The document, pulled together by the Department of Social Security Disability Unit after discussions with all interested departments, puts the costs of the toned down plan at just pounds 17.2m. Employment proposals would total pounds 11.2m but would have a net cost of pounds 8m because of savings from abolishing the 3 per cent quota system, the paper says. It puts the cost to business of the right of access at pounds 9.2m, an average of about pounds 10 for each business affected.
Although most of the costs would fall on employers the Treasury appears to be concerned about the inflationary effects of the costs, which some sections of business argue could be higher. The Treasury confirmed yesterday that ministers were concerned about the 'burden on industry'. A spokesman said: 'I hope that industry itself will look at this thing closely. There could be enormous costs to industry.'
The development heralds a period of intense lobbying by the business community and disability rights groups who have until next month to respond to the consultation document.
The potential cost to employers is the chief concern of the Institute of Directors, which was instrumental in persuading the Government to kill off the Civil Rights Bill. The costs of the proposals in the consultation document are far less than those in the Bill but the institute remains opposed to busineses having to pay for them, arguing that any reforms should be financed by the Government.
The Confederation of British Industry was also concerned about costs but appeared to be more sympathetic. Robbie Gilbert, director of employment affairs, said: 'We need a new and effective framework in law in this area which opens up opportunities for people with disabilities so that they can make a fuller contribution in the workplace and as consumers.'
Bert Massie, director of Radar, the Royal Association for Disability and Rehabilitation, accused the Treasury of briefing journalists and giving 'fantasy' figures of costs. He said: 'The Treasury is trying to paint us as radical extremists making unreasonable demands. We realise there must be a realistic timescale to introduce improvements to access. In fact the Government's watered down proposals are totally inadequate. They have a get-out clause which says access to buildings is allowed if there are physical barriers.'
The Department of Trade and Industry yesterday moved to allay the fears of partially deaf people that telephone loudness standards are to be relaxed in response to pressure from foreign manufacturers, writes Stephen Goodwin.

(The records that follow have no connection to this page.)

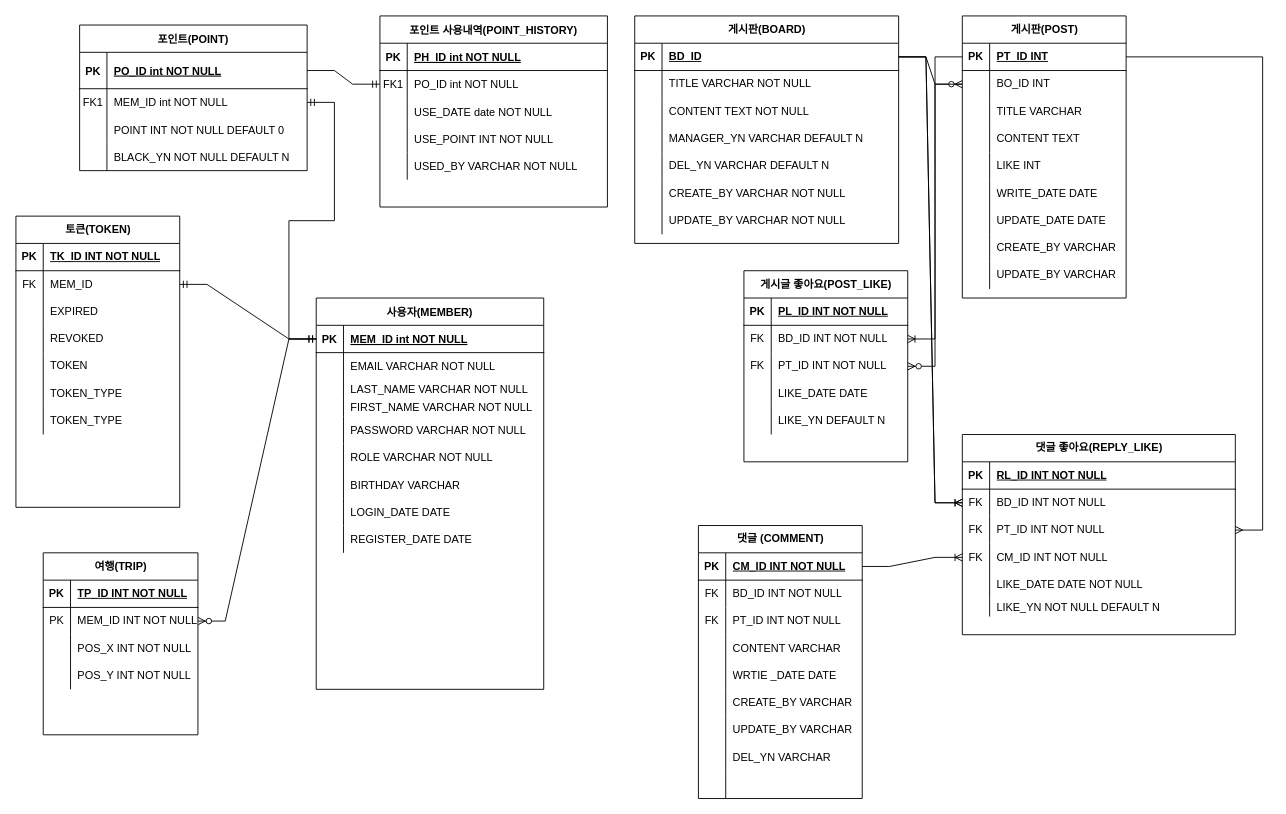
The draw.io diagram docs/나들이_ERD.drawio in DongJu-Na/Nadry, before the edit. Source tidied: cells renumbered, new cells numbered last; positions are measured from the earlier drawing's top-left corner, leaving out a move shared by most shapes. Both pictures are drawn from the tidied source at 91%, with x=0, y=0 at pixel (15, 15).
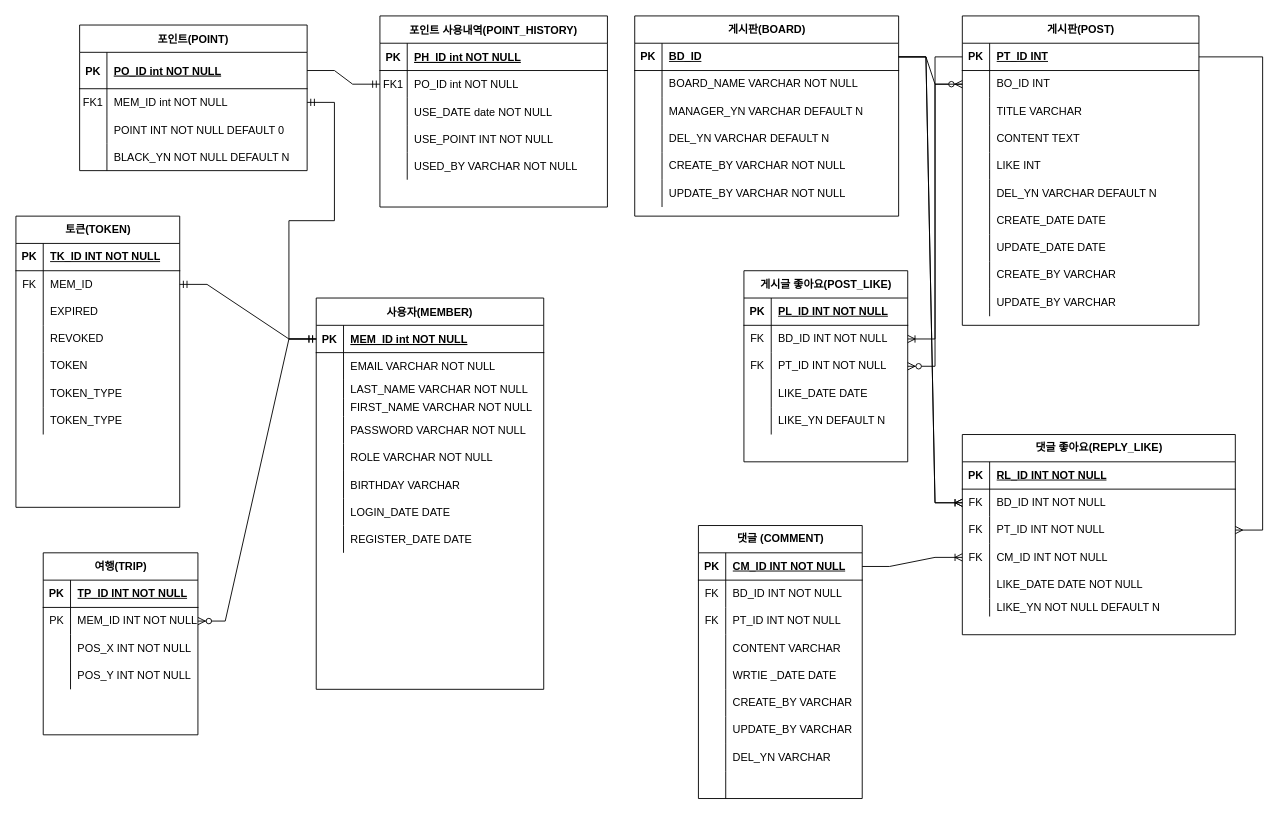
After the change.

The change refers to these unchanged cells:
```xml
<mxCell id="88" style="shape=tableRow;horizontal=0;startSize=0;swimlaneHead=0;swimlaneBody=0;fillColor=none;top=0;left=0;right=0;bottom=0;" parent="84" vertex="1">
  <mxGeometry y="60" width="290" height="30" as="geometry" />
</mxCell>
```

The edit, as a diff of the source:
```diff
@@
     <mxCell id="84" value="게시판(BOARD)" style="shape=table;startSize=30;childLayout=tableLayout;rowLines=0;fontStyle=1;align=center;html=1;" parent="1" vertex="1">
-      <mxGeometry x="680" width="290" height="250" as="geometry" />
+      <mxGeometry x="680" width="290" height="220" as="geometry" />
     </mxCell>
@@
-    <mxCell id="90" value="TITLE VARCHAR NOT NULL" style="shape=partialRectangle;fillColor=none;top=0;left=0;bottom=0;right=0;align=left;spacingLeft=6;overflow=hidden;whiteSpace=wrap;html=1;" parent="88" vertex="1">
+    <mxCell id="90" value="BOARD_NAME VARCHAR NOT NULL" style="shape=partialRectangle;fillColor=none;top=0;left=0;bottom=0;right=0;align=left;spacingLeft=6;overflow=hidden;whiteSpace=wrap;html=1;" parent="88" vertex="1">
       <mxGeometry x="30" width="260" height="30" as="geometry" />
     </mxCell>
-    <mxCell id="91" style="shape=tableRow;horizontal=0;startSize=0;swimlaneHead=0;swimlaneBody=0;fillColor=none;top=0;left=0;right=0;bottom=0;" parent="84" vertex="1">
-      <mxGeometry y="90" width="290" height="30" as="geometry" />
-    </mxCell>
-    <mxCell id="92" style="shape=partialRectangle;fillColor=none;top=0;left=0;bottom=0;right=0;overflow=hidden;whiteSpace=wrap;html=1;" parent="91" vertex="1">
-      <mxGeometry width="30" height="30" as="geometry" />
-    </mxCell>
-    <mxCell id="93" value="CONTENT TEXT NOT NULL" style="shape=partialRectangle;fillColor=none;top=0;left=0;bottom=0;right=0;align=left;spacingLeft=6;overflow=hidden;whiteSpace=wrap;html=1;" parent="91" vertex="1">
-      <mxGeometry x="30" width="260" height="30" as="geometry" />
-    </mxCell>
     <mxCell id="94" style="shape=tableRow;horizontal=0;startSize=0;swimlaneHead=0;swimlaneBody=0;fillColor=none;top=0;left=0;right=0;bottom=0;" parent="84" vertex="1">
-      <mxGeometry y="120" width="290" height="30" as="geometry" />
+      <mxGeometry y="90" width="290" height="30" as="geometry" />
     </mxCell>
@@
     <mxCell id="97" style="shape=tableRow;horizontal=0;startSize=0;swimlaneHead=0;swimlaneBody=0;fillColor=none;top=0;left=0;right=0;bottom=0;" parent="84" vertex="1">
-      <mxGeometry y="150" width="290" height="30" as="geometry" />
+      <mxGeometry y="120" width="290" height="30" as="geometry" />
     </mxCell>
@@
     <mxCell id="100" style="shape=tableRow;horizontal=0;startSize=0;swimlaneHead=0;swimlaneBody=0;fillColor=none;top=0;left=0;right=0;bottom=0;" parent="84" vertex="1">
-      <mxGeometry y="180" width="290" height="30" as="geometry" />
+      <mxGeometry y="150" width="290" height="30" as="geometry" />
     </mxCell>
@@
     <mxCell id="103" style="shape=tableRow;horizontal=0;startSize=0;swimlaneHead=0;swimlaneBody=0;fillColor=none;top=0;left=0;right=0;bottom=0;" parent="84" vertex="1">
-      <mxGeometry y="210" width="290" height="30" as="geometry" />
+      <mxGeometry y="180" width="290" height="30" as="geometry" />
     </mxCell>
@@
     <mxCell id="106" value="게시판(POST)" style="shape=table;startSize=30;childLayout=tableLayout;rowLines=0;fontStyle=1;align=center;html=1;" parent="1" vertex="1">
-      <mxGeometry x="1040" width="180" height="310" as="geometry" />
+      <mxGeometry x="1040" width="260" height="340" as="geometry" />
     </mxCell>
     <mxCell id="107" style="shape=tableRow;horizontal=0;startSize=0;swimlaneHead=0;swimlaneBody=0;fillColor=none;points=[[0,0.5],[1,0.5]];portConstraint=eastwest;top=0;left=0;right=0;bottom=1;" parent="106" vertex="1">
-      <mxGeometry y="30" width="180" height="30" as="geometry" />
+      <mxGeometry y="30" width="260" height="30" as="geometry" />
     </mxCell>
@@
     <mxCell id="109" value="PT_ID INT" style="shape=partialRectangle;fillColor=none;top=0;left=0;bottom=0;right=0;align=left;spacingLeft=6;fontStyle=5;overflow=hidden;whiteSpace=wrap;html=1;" parent="107" vertex="1">
-      <mxGeometry x="30" width="150" height="30" as="geometry" />
+      <mxGeometry x="30" width="230" height="30" as="geometry" />
     </mxCell>
     <mxCell id="110" style="shape=tableRow;horizontal=0;startSize=0;swimlaneHead=0;swimlaneBody=0;fillColor=none;points=[[0,0.5],[1,0.5]];portConstraint=eastwest;top=0;left=0;right=0;bottom=0;" parent="106" vertex="1">
-      <mxGeometry y="60" width="180" height="30" as="geometry" />
+      <mxGeometry y="60" width="260" height="30" as="geometry" />
     </mxCell>
@@
     <mxCell id="112" value="BO_ID INT" style="shape=partialRectangle;fillColor=none;top=0;left=0;bottom=0;right=0;align=left;spacingLeft=6;overflow=hidden;whiteSpace=wrap;html=1;" parent="110" vertex="1">
-      <mxGeometry x="30" width="150" height="30" as="geometry" />
+      <mxGeometry x="30" width="230" height="30" as="geometry" />
     </mxCell>
     <mxCell id="113" style="shape=tableRow;horizontal=0;startSize=0;swimlaneHead=0;swimlaneBody=0;fillColor=none;top=0;left=0;right=0;bottom=0;" parent="106" vertex="1">
-      <mxGeometry y="90" width="180" height="30" as="geometry" />
+      <mxGeometry y="90" width="260" height="30" as="geometry" />
     </mxCell>
@@
     <mxCell id="115" value="TITLE VARCHAR" style="shape=partialRectangle;fillColor=none;top=0;left=0;bottom=0;right=0;align=left;spacingLeft=6;overflow=hidden;whiteSpace=wrap;html=1;" parent="113" vertex="1">
-      <mxGeometry x="30" width="150" height="30" as="geometry" />
+      <mxGeometry x="30" width="230" height="30" as="geometry" />
     </mxCell>
     <mxCell id="116" style="shape=tableRow;horizontal=0;startSize=0;swimlaneHead=0;swimlaneBody=0;fillColor=none;top=0;left=0;right=0;bottom=0;" parent="106" vertex="1">
-      <mxGeometry y="120" width="180" height="30" as="geometry" />
+      <mxGeometry y="120" width="260" height="30" as="geometry" />
     </mxCell>
@@
     <mxCell id="118" value="CONTENT TEXT" style="shape=partialRectangle;fillColor=none;top=0;left=0;bottom=0;right=0;align=left;spacingLeft=6;overflow=hidden;whiteSpace=wrap;html=1;" parent="116" vertex="1">
-      <mxGeometry x="30" width="150" height="30" as="geometry" />
+      <mxGeometry x="30" width="230" height="30" as="geometry" />
     </mxCell>
     <mxCell id="119" style="shape=tableRow;horizontal=0;startSize=0;swimlaneHead=0;swimlaneBody=0;fillColor=none;top=0;left=0;right=0;bottom=0;" parent="106" vertex="1">
-      <mxGeometry y="150" width="180" height="30" as="geometry" />
+      <mxGeometry y="150" width="260" height="30" as="geometry" />
     </mxCell>
@@
     <mxCell id="121" value="LIKE INT" style="shape=partialRectangle;fillColor=none;top=0;left=0;bottom=0;right=0;align=left;spacingLeft=6;overflow=hidden;whiteSpace=wrap;html=1;" parent="119" vertex="1">
-      <mxGeometry x="30" width="150" height="30" as="geometry" />
+      <mxGeometry x="30" width="230" height="30" as="geometry" />
     </mxCell>
+    <mxCell id="218" style="shape=tableRow;horizontal=0;startSize=0;swimlaneHead=0;swimlaneBody=0;fillColor=none;top=0;left=0;right=0;bottom=0;" parent="106" vertex="1">
+      <mxGeometry y="180" width="260" height="30" as="geometry" />
+    </mxCell>
+    <mxCell id="92" style="shape=partialRectangle;fillColor=none;top=0;left=0;bottom=0;right=0;overflow=hidden;whiteSpace=wrap;html=1;" parent="218" vertex="1">
+      <mxGeometry width="30" height="30" as="geometry" />
+    </mxCell>
+    <mxCell id="219" value="DEL_YN VARCHAR DEFAULT N" style="shape=partialRectangle;fillColor=none;top=0;left=0;bottom=0;right=0;align=left;spacingLeft=6;overflow=hidden;whiteSpace=wrap;html=1;" parent="218" vertex="1">
+      <mxGeometry x="30" width="230" height="30" as="geometry" />
+    </mxCell>
     <mxCell id="122" style="shape=tableRow;horizontal=0;startSize=0;swimlaneHead=0;swimlaneBody=0;fillColor=none;top=0;left=0;right=0;bottom=0;" parent="106" vertex="1">
-      <mxGeometry y="180" width="180" height="30" as="geometry" />
+      <mxGeometry y="210" width="260" height="30" as="geometry" />
     </mxCell>
@@
-    <mxCell id="124" value="WRITE_DATE DATE" style="shape=partialRectangle;fillColor=none;top=0;left=0;bottom=0;right=0;align=left;spacingLeft=6;overflow=hidden;whiteSpace=wrap;html=1;" parent="122" vertex="1">
-      <mxGeometry x="30" width="150" height="30" as="geometry" />
+    <mxCell id="124" value="CREATE_DATE DATE" style="shape=partialRectangle;fillColor=none;top=0;left=0;bottom=0;right=0;align=left;spacingLeft=6;overflow=hidden;whiteSpace=wrap;html=1;" parent="122" vertex="1">
+      <mxGeometry x="30" width="230" height="30" as="geometry" />
     </mxCell>
     <mxCell id="125" style="shape=tableRow;horizontal=0;startSize=0;swimlaneHead=0;swimlaneBody=0;fillColor=none;top=0;left=0;right=0;bottom=0;" parent="106" vertex="1">
-      <mxGeometry y="210" width="180" height="30" as="geometry" />
+      <mxGeometry y="240" width="260" height="30" as="geometry" />
     </mxCell>
@@
     <mxCell id="127" value="UPDATE_DATE DATE" style="shape=partialRectangle;fillColor=none;top=0;left=0;bottom=0;right=0;align=left;spacingLeft=6;overflow=hidden;whiteSpace=wrap;html=1;" parent="125" vertex="1">
-      <mxGeometry x="30" width="150" height="30" as="geometry" />
+      <mxGeometry x="30" width="230" height="30" as="geometry" />
     </mxCell>
     <mxCell id="128" style="shape=tableRow;horizontal=0;startSize=0;swimlaneHead=0;swimlaneBody=0;fillColor=none;top=0;left=0;right=0;bottom=0;" parent="106" vertex="1">
-      <mxGeometry y="240" width="180" height="30" as="geometry" />
+      <mxGeometry y="270" width="260" height="30" as="geometry" />
     </mxCell>
@@
     <mxCell id="130" value="CREATE_BY VARCHAR" style="shape=partialRectangle;fillColor=none;top=0;left=0;bottom=0;right=0;align=left;spacingLeft=6;overflow=hidden;whiteSpace=wrap;html=1;" parent="128" vertex="1">
-      <mxGeometry x="30" width="150" height="30" as="geometry" />
+      <mxGeometry x="30" width="230" height="30" as="geometry" />
     </mxCell>
     <mxCell id="131" style="shape=tableRow;horizontal=0;startSize=0;swimlaneHead=0;swimlaneBody=0;fillColor=none;top=0;left=0;right=0;bottom=0;" parent="106" vertex="1">
-      <mxGeometry y="270" width="180" height="30" as="geometry" />
+      <mxGeometry y="300" width="260" height="30" as="geometry" />
     </mxCell>
@@
     <mxCell id="133" value="UPDATE_BY VARCHAR" style="shape=partialRectangle;fillColor=none;top=0;left=0;bottom=0;right=0;align=left;spacingLeft=6;overflow=hidden;whiteSpace=wrap;html=1;" parent="131" vertex="1">
-      <mxGeometry x="30" width="150" height="30" as="geometry" />
+      <mxGeometry x="30" width="230" height="30" as="geometry" />
     </mxCell>
```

The statement denying the claim followed the release by Nigel Griffiths, Labour's consumer affairs spokesman, of leaked documents, which he said showed that discussions had taken place between the DTI and the British Standards Institute on cutting the loudness rating of telephone sets.